**Task item**
Restate all entries exactly. Skip the images.

[Data shown — start]

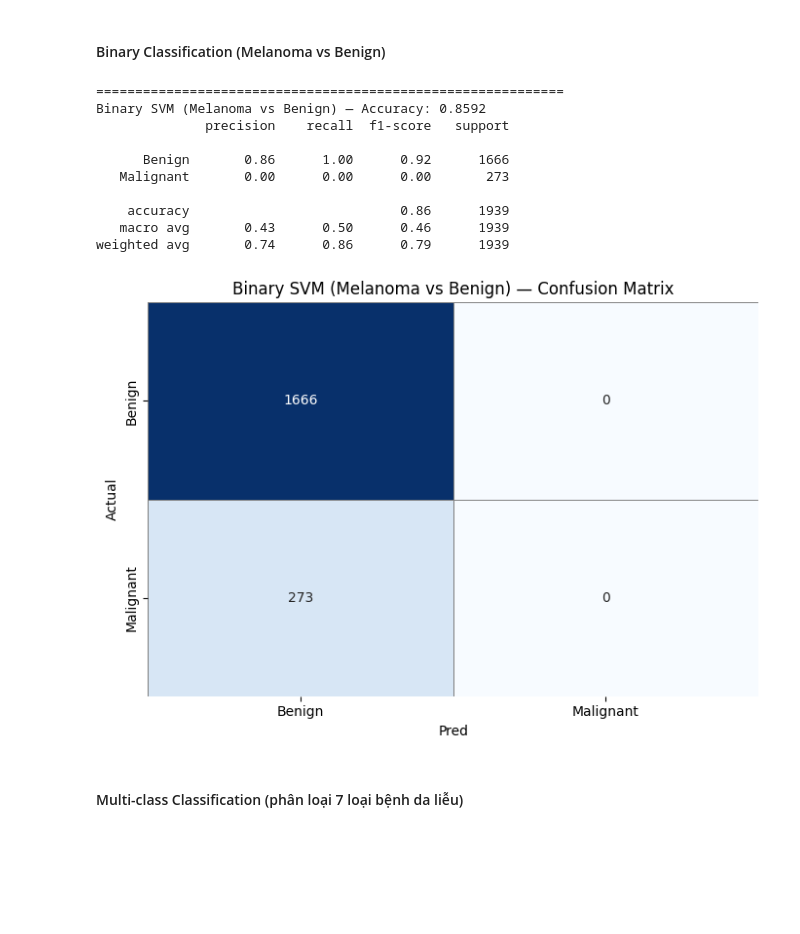
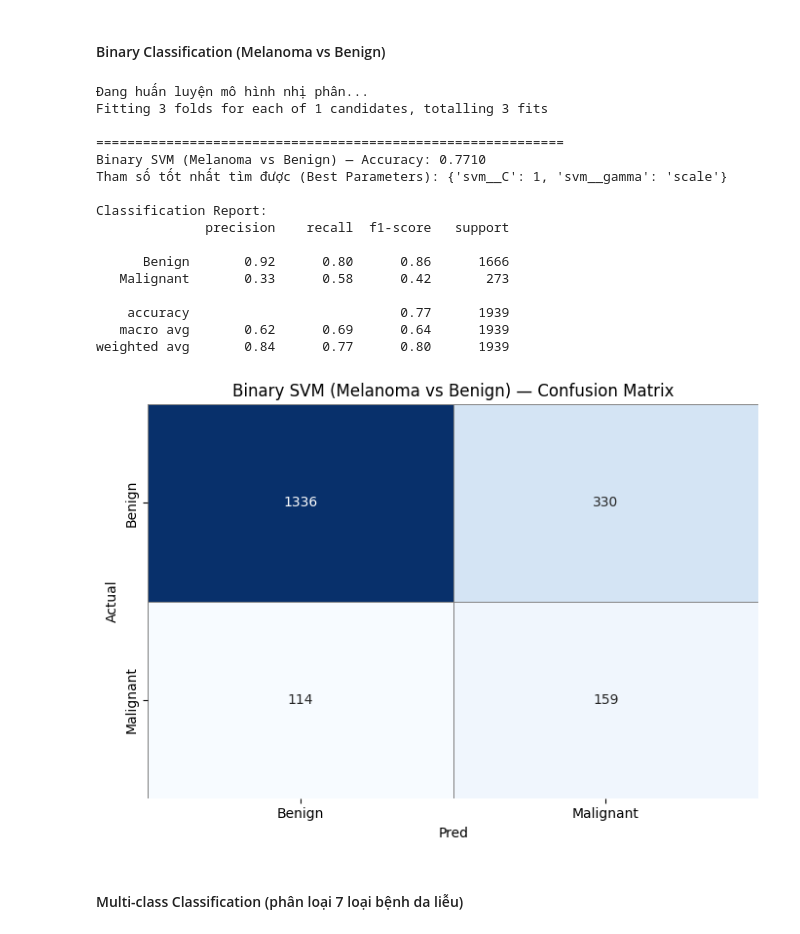
Before and after one commit to levubinh-sw/ml04_buoi10_capstone, a Jupyter notebook: Buoi10 - capstone.ipynb, the cells around one changed output. Drawn from its saved outputs; the diff is of its cells as text; code cells hidden in the pictures; blank space fills up the shorter version.

```diff
--- a/Buoi10 - capstone.ipynb
+++ b/Buoi10 - capstone.ipynb
@@ -363,22 +429,28 @@ def train_evaluate_svm(X_train, y_train, X_test, y_test, target_names, title_pre
 # %% [markdown]
 #### Binary Classification (Melanoma vs Benign)
-# %%
-svm_binary, y_pred_binary, acc_binary = train_evaluate_svm(
-    X_train_b, y_train_b, X_test_b, y_test_b,
-    target_names=['Benign', 'Malignant'],
-    title_prefix="Binary SVM (Melanoma vs Benign)",
-)
-# %% [output]
-============================================================
-Binary SVM (Melanoma vs Benign) — Accuracy: 0.8592
-              precision    recall  f1-score   support
-
-      Benign       0.86      1.00      0.92      1666
-   Malignant       0.00      0.00      0.00       273
-
-    accuracy                           0.86      1939
-   macro avg       0.43      0.50      0.46      1939
-weighted avg       0.74      0.86      0.79      1939
-[figure, removed]
+# %%
+svm_binary, y_pred_binary, acc_binary = train_evaluate_svm_binary(
+    X_train_b, y_train_b, X_test_b, y_test_b,
+    target_names=['Benign', 'Malignant'],
+    title_prefix="Binary SVM (Melanoma vs Benign)",
+)
+# %% [output]
+Đang huấn luyện mô hình nhị phân...
+Fitting 3 folds for each of 1 candidates, totalling 3 fits
+
+============================================================
+Binary SVM (Melanoma vs Benign) — Accuracy: 0.7710
+Tham số tốt nhất tìm được (Best Parameters): {'svm__C': 1, 'svm__gamma': 'scale'}
+
+Classification Report:
+              precision    recall  f1-score   support
+
+      Benign       0.92      0.80      0.86      1666
+   Malignant       0.33      0.58      0.42       273
+
+    accuracy                           0.77      1939
+   macro avg       0.62      0.69      0.64      1939
+weighted avg       0.84      0.77      0.80      1939
+[figure, added]
 # %% [markdown]
 #### Multi-class Classification (phân loại 7 loại bệnh da liễu)
```
Also changed, not shown: parts of 11 cells of this notebook.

[Data shown — finish]

**Problem solution**
Before and after one commit to levubinh-sw/ml04_buoi10_capstone, a Jupyter notebook: Buoi10 - capstone.ipynb, the cells around one changed output. Drawn from its saved outputs; the diff is of its cells as text; code cells hidden in the pictures; blank space fills up the shorter version.

```diff
--- a/Buoi10 - capstone.ipynb
+++ b/Buoi10 - capstone.ipynb
@@ -363,22 +429,28 @@ def train_evaluate_svm(X_train, y_train, X_test, y_test, target_names, title_pre
 # %% [markdown]
 #### Binary Classification (Melanoma vs Benign)
-# %%
-svm_binary, y_pred_binary, acc_binary = train_evaluate_svm(
-    X_train_b, y_train_b, X_test_b, y_test_b,
-    target_names=['Benign', 'Malignant'],
-    title_prefix="Binary SVM (Melanoma vs Benign)",
-)
-# %% [output]
-============================================================
-Binary SVM (Melanoma vs Benign) — Accuracy: 0.8592
-              precision    recall  f1-score   support
-
-      Benign       0.86      1.00      0.92      1666
-   Malignant       0.00      0.00      0.00       273
-
-    accuracy                           0.86      1939
-   macro avg       0.43      0.50      0.46      1939
-weighted avg       0.74      0.86      0.79      1939
-[figure, removed]
+# %%
+svm_binary, y_pred_binary, acc_binary = train_evaluate_svm_binary(
+    X_train_b, y_train_b, X_test_b, y_test_b,
+    target_names=['Benign', 'Malignant'],
+    title_prefix="Binary SVM (Melanoma vs Benign)",
+)
+# %% [output]
+Đang huấn luyện mô hình nhị phân...
+Fitting 3 folds for each of 1 candidates, totalling 3 fits
+
+============================================================
+Binary SVM (Melanoma vs Benign) — Accuracy: 0.7710
+Tham số tốt nhất tìm được (Best Parameters): {'svm__C': 1, 'svm__gamma': 'scale'}
+
+Classification Report:
+              precision    recall  f1-score   support
+
+      Benign       0.92      0.80      0.86      1666
+   Malignant       0.33      0.58      0.42       273
+
+    accuracy                           0.77      1939
+   macro avg       0.62      0.69      0.64      1939
+weighted avg       0.84      0.77      0.80      1939
+[figure, added]
 # %% [markdown]
 #### Multi-class Classification (phân loại 7 loại bệnh da liễu)
```
Also changed, not shown: parts of 11 cells of this notebook.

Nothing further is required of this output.